Records excerpted from a collection:
-- -- --
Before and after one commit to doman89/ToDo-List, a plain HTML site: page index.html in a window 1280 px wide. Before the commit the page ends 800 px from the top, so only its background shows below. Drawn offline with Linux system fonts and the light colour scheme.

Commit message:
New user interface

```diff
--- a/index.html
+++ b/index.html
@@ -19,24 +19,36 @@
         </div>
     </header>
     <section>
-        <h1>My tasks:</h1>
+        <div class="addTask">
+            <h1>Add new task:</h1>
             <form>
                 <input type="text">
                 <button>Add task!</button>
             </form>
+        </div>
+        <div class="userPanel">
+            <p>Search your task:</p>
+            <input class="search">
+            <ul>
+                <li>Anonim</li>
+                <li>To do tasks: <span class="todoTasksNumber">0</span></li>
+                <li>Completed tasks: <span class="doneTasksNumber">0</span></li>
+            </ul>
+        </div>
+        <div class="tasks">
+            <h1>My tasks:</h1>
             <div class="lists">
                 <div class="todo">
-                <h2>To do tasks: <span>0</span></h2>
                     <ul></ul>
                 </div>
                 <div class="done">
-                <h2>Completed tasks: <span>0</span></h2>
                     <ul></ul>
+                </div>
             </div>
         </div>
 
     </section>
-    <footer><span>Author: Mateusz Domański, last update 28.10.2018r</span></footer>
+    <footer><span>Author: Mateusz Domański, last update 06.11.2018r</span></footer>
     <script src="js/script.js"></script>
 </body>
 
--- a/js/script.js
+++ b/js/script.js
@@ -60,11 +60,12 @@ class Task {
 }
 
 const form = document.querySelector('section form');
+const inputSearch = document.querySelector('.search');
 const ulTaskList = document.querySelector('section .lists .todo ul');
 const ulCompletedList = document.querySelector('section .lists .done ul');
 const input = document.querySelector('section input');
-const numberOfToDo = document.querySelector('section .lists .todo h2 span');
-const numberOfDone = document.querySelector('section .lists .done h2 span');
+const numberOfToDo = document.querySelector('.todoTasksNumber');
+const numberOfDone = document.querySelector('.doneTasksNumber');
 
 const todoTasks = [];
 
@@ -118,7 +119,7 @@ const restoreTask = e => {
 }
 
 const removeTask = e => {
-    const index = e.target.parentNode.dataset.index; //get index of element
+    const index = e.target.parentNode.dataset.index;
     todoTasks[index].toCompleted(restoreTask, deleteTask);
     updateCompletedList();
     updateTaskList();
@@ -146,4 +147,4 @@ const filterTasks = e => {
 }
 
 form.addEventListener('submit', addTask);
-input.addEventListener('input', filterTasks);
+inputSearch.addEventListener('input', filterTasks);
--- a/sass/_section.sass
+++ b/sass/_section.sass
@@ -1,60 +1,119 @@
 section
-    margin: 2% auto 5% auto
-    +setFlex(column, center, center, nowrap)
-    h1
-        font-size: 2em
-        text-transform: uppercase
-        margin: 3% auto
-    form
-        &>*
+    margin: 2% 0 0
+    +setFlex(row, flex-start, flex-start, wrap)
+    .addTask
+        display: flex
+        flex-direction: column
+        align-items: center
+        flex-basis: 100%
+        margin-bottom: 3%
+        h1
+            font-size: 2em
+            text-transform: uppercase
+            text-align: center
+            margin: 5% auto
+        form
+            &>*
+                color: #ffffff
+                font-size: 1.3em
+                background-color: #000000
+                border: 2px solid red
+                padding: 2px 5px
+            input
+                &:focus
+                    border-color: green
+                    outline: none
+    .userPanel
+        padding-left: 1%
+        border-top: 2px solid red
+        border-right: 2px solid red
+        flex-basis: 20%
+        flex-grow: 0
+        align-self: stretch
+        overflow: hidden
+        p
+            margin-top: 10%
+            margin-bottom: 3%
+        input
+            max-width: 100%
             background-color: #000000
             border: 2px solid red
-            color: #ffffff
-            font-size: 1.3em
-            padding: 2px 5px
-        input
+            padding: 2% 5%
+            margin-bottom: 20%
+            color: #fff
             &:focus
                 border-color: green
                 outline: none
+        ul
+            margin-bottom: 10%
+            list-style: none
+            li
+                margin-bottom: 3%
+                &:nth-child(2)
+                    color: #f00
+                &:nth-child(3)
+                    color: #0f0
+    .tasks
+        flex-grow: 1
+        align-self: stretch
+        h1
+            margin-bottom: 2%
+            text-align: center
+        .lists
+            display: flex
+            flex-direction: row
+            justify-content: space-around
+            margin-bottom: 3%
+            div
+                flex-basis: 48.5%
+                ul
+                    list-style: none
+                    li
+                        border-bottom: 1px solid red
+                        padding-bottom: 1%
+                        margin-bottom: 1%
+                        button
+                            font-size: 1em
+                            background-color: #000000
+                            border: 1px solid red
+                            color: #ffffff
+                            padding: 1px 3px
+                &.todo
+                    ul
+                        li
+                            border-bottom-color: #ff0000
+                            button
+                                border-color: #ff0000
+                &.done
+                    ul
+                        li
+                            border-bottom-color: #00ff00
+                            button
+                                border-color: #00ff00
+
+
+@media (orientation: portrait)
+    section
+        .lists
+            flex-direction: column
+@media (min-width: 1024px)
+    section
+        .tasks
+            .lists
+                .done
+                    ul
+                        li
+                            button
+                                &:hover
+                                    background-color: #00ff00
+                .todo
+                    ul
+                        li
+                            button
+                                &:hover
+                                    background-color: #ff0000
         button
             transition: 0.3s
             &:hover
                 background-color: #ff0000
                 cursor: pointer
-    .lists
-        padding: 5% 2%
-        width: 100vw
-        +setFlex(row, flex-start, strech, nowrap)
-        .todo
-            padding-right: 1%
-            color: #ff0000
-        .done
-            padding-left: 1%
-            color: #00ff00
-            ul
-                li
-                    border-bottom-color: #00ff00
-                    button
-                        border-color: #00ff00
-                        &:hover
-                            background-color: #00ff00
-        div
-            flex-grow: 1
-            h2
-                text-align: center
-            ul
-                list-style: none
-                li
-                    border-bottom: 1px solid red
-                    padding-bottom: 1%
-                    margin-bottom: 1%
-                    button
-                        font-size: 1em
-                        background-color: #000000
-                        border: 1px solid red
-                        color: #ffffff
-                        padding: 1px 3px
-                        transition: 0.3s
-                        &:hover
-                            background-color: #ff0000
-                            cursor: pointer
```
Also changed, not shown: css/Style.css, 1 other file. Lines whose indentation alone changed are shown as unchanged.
-- -- --
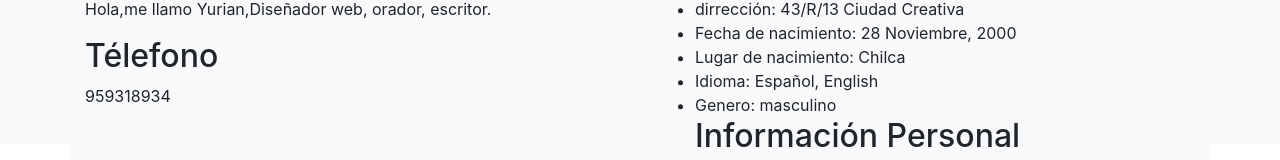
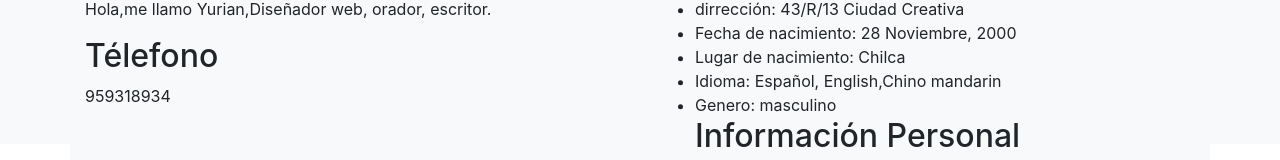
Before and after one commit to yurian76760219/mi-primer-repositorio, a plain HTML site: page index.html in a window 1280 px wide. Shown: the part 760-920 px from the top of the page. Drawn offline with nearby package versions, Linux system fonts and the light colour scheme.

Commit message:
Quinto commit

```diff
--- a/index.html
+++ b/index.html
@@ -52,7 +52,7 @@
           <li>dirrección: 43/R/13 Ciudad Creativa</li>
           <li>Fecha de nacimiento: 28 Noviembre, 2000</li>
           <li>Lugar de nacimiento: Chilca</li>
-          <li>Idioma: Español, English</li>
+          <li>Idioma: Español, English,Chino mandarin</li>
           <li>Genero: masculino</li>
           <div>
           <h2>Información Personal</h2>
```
-- -- --
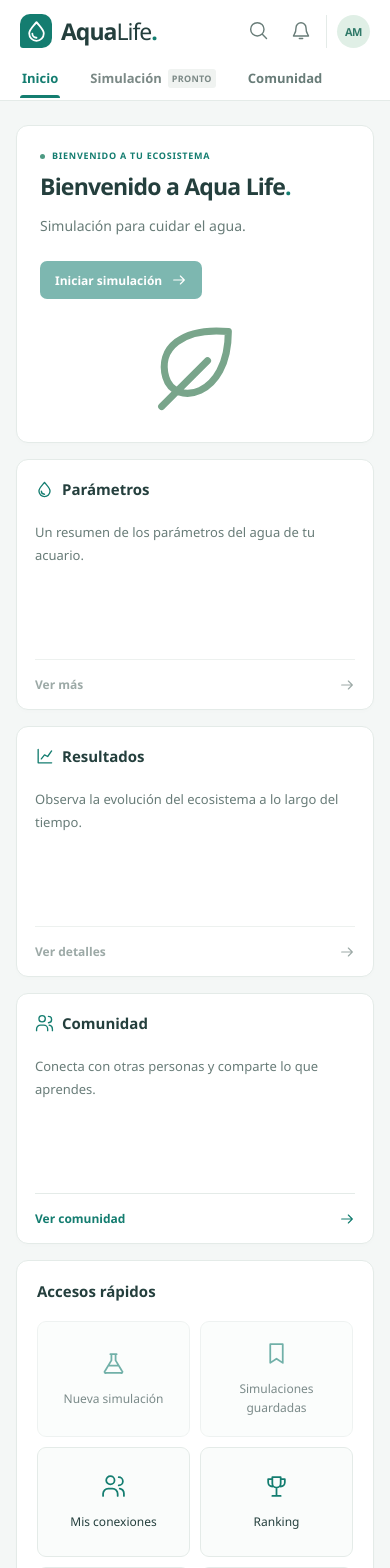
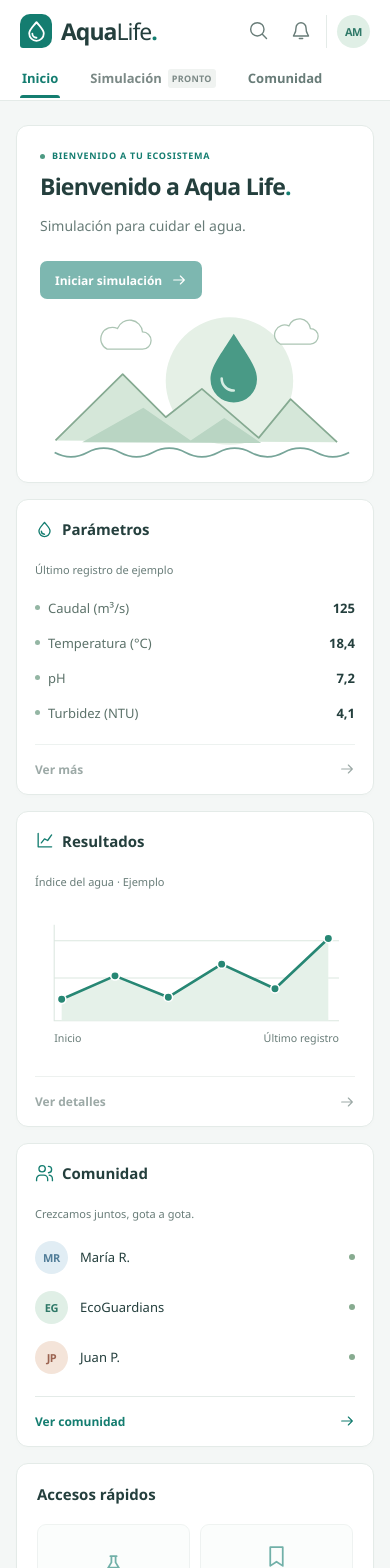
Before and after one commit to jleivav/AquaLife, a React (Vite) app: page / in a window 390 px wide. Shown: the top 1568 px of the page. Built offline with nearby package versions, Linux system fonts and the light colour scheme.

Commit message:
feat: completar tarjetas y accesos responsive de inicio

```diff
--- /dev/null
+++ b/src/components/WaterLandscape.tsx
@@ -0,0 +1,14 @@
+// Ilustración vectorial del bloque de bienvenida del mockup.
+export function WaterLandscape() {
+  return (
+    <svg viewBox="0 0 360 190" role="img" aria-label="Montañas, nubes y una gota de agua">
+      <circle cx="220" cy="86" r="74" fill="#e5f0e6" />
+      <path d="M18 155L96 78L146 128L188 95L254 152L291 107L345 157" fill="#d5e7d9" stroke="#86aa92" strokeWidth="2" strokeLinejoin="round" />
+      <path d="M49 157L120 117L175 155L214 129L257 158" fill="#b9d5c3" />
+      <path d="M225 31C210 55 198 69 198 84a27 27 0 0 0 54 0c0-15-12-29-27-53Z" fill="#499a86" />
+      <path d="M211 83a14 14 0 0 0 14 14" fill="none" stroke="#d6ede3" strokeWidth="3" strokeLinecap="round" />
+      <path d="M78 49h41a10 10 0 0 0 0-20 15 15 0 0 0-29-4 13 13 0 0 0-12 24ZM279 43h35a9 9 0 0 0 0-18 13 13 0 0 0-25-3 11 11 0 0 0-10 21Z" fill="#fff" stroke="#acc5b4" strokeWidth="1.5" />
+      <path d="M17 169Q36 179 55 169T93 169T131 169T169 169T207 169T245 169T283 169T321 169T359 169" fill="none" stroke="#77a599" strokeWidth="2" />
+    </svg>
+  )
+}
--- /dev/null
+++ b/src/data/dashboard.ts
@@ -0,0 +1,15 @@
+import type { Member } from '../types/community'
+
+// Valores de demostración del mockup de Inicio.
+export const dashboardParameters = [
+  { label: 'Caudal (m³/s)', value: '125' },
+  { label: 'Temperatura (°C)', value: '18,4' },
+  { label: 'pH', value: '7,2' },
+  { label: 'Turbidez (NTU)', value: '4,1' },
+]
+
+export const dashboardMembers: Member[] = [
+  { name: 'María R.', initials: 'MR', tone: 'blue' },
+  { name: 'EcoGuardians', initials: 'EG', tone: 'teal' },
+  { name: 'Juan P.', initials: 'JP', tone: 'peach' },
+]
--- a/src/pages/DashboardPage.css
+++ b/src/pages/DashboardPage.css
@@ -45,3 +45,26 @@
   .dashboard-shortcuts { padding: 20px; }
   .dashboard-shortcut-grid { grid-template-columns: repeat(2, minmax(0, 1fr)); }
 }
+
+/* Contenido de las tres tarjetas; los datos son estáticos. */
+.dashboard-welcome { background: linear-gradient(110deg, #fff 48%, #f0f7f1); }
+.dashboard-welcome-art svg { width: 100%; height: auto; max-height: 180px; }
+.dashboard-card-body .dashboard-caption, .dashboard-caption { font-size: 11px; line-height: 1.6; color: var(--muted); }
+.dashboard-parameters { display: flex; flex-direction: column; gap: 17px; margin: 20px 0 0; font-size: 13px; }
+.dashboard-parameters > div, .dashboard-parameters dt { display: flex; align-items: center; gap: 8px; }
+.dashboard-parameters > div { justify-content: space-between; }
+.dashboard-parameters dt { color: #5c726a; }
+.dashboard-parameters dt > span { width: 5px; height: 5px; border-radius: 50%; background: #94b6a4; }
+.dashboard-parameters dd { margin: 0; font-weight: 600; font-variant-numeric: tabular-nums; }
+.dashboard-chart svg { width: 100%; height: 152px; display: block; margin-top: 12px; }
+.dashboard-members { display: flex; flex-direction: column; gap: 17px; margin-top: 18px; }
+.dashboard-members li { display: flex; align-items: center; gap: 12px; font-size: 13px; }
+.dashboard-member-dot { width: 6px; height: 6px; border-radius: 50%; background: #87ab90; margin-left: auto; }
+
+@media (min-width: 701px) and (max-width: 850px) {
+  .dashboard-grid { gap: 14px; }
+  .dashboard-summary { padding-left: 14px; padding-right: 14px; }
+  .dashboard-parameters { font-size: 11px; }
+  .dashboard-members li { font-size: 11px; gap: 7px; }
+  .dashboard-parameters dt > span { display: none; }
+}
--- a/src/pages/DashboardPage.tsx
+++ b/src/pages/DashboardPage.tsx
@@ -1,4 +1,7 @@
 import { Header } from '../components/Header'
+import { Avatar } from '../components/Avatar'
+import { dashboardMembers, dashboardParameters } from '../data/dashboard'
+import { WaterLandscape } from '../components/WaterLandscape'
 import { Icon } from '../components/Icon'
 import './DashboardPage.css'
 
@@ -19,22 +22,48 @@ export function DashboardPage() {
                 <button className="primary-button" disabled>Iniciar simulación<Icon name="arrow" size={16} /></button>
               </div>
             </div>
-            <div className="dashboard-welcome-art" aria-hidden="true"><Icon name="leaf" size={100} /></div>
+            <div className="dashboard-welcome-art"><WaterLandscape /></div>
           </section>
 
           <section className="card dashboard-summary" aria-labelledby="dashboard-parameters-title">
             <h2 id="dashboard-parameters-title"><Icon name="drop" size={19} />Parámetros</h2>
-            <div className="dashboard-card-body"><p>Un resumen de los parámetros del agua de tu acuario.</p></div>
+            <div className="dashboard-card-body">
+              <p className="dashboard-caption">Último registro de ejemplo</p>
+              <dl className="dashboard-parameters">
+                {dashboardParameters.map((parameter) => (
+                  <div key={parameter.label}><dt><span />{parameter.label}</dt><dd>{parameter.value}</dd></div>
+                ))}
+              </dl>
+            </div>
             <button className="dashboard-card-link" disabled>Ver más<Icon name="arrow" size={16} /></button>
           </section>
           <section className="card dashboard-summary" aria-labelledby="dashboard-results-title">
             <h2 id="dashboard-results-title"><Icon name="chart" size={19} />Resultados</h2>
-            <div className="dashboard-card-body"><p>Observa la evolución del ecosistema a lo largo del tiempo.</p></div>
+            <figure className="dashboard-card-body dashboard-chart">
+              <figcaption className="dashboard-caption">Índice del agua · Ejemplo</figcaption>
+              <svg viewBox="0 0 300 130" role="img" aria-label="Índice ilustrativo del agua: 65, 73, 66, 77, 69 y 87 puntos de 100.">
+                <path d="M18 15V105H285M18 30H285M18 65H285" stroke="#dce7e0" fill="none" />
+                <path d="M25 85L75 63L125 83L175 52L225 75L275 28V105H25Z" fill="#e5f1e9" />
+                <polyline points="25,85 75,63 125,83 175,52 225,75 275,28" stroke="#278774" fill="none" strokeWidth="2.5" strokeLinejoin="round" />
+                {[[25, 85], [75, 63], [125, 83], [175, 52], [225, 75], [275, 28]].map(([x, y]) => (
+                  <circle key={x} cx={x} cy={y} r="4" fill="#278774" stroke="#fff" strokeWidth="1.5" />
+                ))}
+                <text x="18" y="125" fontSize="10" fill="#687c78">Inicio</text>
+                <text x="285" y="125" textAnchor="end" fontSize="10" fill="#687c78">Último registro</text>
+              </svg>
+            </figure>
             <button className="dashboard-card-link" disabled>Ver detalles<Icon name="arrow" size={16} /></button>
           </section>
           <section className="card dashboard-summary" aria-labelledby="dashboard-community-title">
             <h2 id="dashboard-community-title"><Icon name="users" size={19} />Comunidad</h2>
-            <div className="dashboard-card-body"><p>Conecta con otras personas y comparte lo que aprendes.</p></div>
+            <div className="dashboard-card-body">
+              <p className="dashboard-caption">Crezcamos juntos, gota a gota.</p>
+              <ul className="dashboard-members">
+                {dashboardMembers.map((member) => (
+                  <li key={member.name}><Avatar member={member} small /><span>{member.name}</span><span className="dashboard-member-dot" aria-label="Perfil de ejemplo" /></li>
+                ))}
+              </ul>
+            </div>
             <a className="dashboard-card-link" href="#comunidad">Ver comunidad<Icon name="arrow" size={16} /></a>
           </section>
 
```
-- -- --
**WHAT TO PRODUCE:** Could you return all lines from the data above that contain the string "direction"?

**FINAL ANSWER:**
+        flex-direction: column
+            flex-direction: row
+            flex-direction: column
+.dashboard-parameters { display: flex; flex-direction: column; gap: 17px; margin: 20px 0 0; font-size: 13px; }
+.dashboard-members { display: flex; flex-direction: column; gap: 17px; margin-top: 18px; }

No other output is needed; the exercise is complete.